## Work item
Look through the records, and whenever a line includes the word "jaar", copy it.

____ Provided information

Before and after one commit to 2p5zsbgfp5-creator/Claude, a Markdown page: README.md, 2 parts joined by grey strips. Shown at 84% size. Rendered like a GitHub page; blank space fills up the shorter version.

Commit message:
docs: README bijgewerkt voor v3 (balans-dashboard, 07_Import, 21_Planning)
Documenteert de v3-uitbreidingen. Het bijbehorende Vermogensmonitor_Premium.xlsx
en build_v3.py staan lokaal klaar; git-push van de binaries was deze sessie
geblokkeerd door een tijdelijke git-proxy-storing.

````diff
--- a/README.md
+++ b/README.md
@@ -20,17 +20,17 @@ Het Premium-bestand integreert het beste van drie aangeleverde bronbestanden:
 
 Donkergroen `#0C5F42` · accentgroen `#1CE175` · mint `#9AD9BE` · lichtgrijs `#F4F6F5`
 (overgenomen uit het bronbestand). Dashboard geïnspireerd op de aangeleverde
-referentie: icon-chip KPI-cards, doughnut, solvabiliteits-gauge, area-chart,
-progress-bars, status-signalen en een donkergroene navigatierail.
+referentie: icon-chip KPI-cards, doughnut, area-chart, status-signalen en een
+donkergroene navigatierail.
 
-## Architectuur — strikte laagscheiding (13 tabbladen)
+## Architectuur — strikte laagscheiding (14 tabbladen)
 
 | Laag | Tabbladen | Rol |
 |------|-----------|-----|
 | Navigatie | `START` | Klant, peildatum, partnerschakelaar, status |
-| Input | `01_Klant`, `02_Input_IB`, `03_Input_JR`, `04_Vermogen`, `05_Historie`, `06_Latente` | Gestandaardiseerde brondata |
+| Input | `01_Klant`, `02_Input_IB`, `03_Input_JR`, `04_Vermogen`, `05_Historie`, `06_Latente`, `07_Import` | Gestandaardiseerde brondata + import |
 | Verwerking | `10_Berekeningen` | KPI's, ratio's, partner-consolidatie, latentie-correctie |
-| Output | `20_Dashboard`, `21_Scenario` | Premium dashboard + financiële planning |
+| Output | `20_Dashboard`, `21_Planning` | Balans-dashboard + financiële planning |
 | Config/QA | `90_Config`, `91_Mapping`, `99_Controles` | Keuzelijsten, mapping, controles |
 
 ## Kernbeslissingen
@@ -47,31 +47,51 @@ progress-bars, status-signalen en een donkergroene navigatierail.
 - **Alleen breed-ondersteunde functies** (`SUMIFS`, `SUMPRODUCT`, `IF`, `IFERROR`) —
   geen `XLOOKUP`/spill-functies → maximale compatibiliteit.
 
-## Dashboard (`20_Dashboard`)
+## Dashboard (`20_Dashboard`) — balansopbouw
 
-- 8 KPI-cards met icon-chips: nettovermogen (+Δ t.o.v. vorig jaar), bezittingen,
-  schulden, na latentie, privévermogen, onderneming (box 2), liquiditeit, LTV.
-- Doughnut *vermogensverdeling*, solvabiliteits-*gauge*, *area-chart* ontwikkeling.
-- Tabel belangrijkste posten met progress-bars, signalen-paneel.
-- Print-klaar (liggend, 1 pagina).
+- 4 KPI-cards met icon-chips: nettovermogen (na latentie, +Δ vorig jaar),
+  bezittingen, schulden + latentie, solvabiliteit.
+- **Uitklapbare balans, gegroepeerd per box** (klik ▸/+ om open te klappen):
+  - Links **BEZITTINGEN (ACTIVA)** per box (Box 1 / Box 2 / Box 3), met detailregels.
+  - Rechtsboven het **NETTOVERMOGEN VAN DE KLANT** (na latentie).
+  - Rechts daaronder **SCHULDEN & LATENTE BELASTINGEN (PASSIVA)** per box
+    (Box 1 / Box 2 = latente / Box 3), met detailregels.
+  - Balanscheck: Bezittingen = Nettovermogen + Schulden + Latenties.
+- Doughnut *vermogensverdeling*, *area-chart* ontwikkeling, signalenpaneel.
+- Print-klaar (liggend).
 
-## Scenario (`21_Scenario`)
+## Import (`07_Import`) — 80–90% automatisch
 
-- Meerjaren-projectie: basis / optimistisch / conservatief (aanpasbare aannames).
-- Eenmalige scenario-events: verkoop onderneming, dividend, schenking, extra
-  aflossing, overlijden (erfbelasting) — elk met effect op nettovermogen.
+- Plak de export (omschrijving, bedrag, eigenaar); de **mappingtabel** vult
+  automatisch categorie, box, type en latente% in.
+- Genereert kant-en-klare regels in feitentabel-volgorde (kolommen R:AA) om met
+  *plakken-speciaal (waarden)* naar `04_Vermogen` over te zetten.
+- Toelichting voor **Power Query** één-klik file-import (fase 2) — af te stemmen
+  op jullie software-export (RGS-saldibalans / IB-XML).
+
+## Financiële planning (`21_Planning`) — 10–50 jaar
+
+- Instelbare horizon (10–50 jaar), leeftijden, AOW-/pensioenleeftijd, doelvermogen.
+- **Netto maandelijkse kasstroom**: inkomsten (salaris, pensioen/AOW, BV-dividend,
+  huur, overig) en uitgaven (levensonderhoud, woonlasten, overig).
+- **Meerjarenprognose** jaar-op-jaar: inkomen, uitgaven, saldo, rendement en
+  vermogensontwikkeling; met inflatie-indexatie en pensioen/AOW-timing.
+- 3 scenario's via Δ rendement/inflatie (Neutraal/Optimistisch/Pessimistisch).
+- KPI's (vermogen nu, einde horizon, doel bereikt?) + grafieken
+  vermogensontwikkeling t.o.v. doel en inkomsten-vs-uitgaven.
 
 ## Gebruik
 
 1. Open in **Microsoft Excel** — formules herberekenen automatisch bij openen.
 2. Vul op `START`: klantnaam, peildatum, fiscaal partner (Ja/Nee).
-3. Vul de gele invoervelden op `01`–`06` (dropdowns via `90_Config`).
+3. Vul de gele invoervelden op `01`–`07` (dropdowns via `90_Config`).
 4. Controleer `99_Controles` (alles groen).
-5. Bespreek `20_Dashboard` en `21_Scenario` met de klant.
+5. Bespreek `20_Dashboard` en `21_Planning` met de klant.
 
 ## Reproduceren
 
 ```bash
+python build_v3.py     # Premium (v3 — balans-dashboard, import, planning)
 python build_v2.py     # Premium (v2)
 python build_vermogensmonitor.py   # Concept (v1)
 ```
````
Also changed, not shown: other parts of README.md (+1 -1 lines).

________
____ Provided information

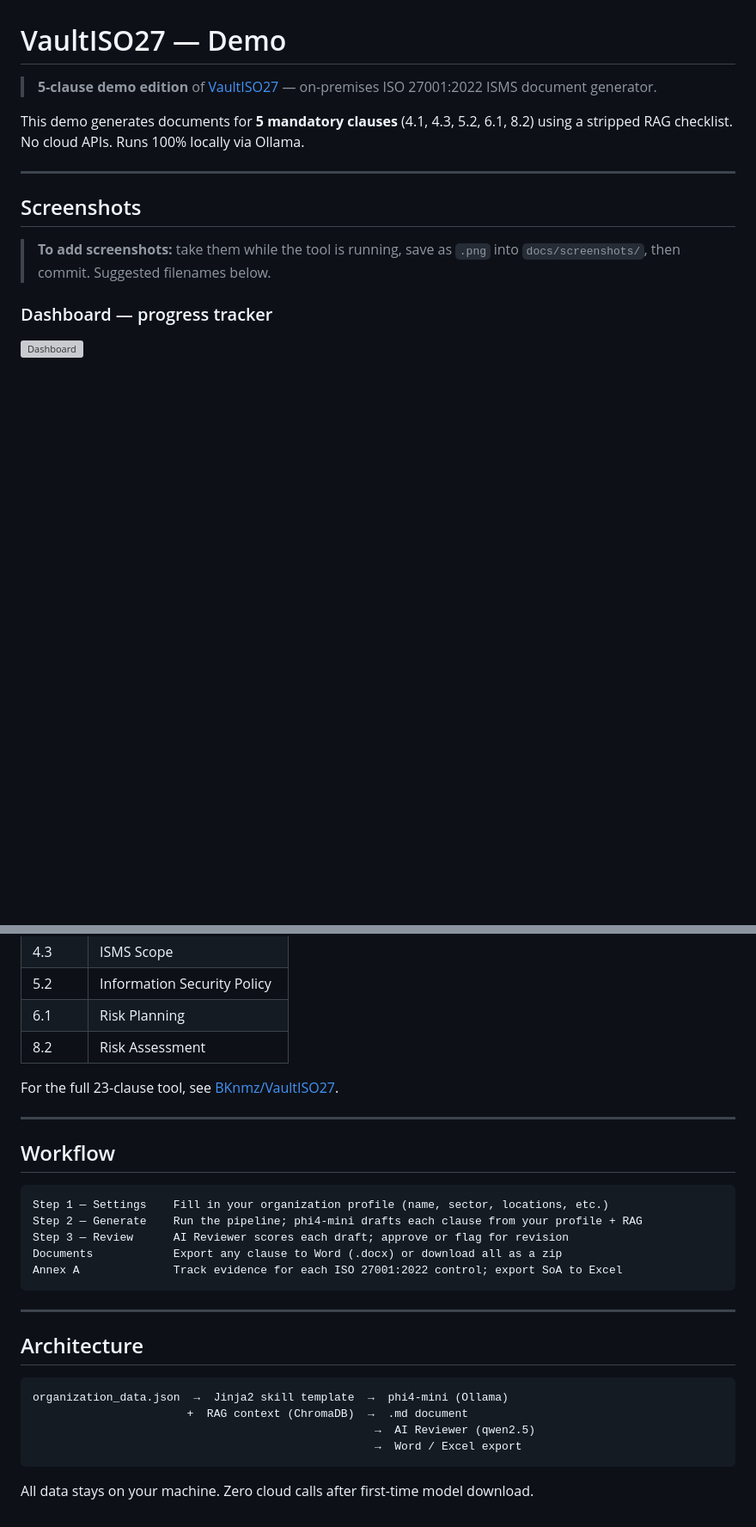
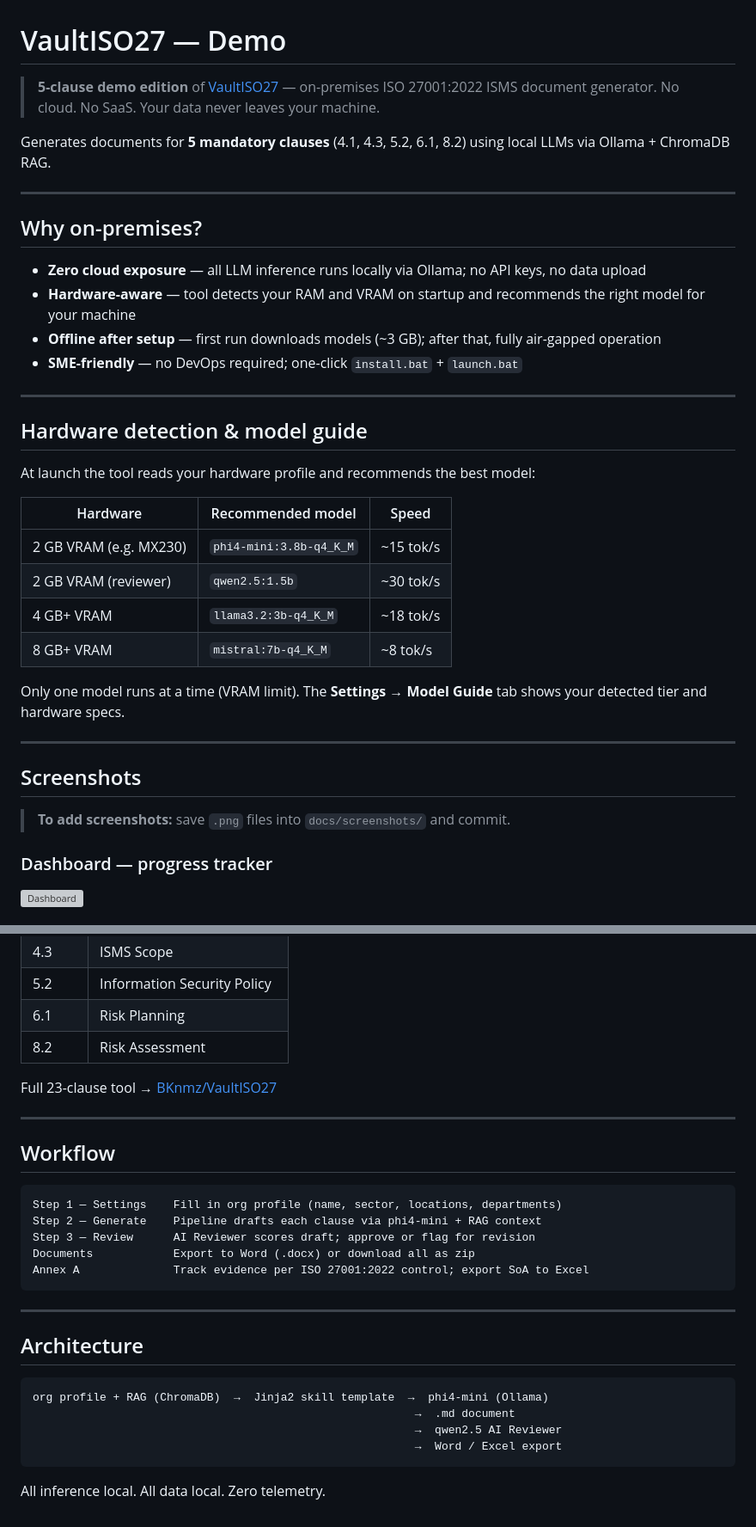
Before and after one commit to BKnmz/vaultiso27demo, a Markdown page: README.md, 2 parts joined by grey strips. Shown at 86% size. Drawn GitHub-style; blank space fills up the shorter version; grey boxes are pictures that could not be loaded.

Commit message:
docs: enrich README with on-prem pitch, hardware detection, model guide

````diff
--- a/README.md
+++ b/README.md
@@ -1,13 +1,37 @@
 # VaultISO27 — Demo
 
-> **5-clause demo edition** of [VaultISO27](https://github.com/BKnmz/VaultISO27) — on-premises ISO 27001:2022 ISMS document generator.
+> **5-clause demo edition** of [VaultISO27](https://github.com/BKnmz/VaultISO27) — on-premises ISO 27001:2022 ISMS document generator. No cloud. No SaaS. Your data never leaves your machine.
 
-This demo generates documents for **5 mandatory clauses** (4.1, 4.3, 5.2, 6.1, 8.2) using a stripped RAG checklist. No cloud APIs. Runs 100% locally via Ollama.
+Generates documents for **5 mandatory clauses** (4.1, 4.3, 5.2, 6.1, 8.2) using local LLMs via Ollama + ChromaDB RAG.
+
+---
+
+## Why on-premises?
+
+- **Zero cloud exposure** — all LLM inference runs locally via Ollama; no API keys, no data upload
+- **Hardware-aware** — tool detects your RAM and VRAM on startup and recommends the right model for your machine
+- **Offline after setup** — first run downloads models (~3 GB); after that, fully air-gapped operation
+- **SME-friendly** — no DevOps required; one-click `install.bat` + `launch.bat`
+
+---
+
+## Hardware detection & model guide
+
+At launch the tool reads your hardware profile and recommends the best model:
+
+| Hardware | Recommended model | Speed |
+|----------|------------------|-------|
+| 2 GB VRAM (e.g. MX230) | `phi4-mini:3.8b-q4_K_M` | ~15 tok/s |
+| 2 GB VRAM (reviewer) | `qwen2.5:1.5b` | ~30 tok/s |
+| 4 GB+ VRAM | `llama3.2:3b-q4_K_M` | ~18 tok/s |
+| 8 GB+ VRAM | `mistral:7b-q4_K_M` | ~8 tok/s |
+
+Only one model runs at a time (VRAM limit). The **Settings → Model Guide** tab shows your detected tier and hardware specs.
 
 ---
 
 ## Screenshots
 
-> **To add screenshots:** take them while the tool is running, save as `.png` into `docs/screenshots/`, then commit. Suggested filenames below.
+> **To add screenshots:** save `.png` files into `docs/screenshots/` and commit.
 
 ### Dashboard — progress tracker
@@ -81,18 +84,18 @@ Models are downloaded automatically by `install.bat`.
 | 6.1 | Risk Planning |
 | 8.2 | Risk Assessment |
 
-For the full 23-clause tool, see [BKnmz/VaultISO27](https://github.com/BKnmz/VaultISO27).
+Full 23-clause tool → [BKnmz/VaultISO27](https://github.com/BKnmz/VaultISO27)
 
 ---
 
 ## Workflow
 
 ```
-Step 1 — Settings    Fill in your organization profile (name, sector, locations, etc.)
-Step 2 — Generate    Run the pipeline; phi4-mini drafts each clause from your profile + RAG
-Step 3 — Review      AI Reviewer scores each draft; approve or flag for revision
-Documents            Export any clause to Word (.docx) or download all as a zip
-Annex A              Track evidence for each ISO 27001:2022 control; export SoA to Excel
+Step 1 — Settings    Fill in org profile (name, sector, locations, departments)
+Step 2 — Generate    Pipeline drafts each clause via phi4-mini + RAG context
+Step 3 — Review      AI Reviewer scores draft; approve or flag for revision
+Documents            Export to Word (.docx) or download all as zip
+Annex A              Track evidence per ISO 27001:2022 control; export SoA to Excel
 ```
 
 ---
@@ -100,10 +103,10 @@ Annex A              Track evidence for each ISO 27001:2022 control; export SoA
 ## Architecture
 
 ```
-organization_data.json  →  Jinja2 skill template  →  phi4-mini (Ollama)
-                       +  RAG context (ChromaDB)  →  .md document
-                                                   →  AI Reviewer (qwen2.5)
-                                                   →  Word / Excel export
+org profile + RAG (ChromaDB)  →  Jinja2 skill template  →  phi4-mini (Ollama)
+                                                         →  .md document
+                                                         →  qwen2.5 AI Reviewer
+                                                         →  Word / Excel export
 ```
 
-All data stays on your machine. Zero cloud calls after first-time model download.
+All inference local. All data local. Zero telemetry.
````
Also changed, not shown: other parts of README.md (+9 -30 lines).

________

## Exercise solution
-- 8 KPI-cards met icon-chips: nettovermogen (+Δ t.o.v. vorig jaar), bezittingen,
+- 4 KPI-cards met icon-chips: nettovermogen (na latentie, +Δ vorig jaar),
+## Financiële planning (`21_Planning`) — 10–50 jaar
+- Instelbare horizon (10–50 jaar), leeftijden, AOW-/pensioenleeftijd, doelvermogen.
+- **Meerjarenprognose** jaar-op-jaar: inkomen, uitgaven, saldo, rendement en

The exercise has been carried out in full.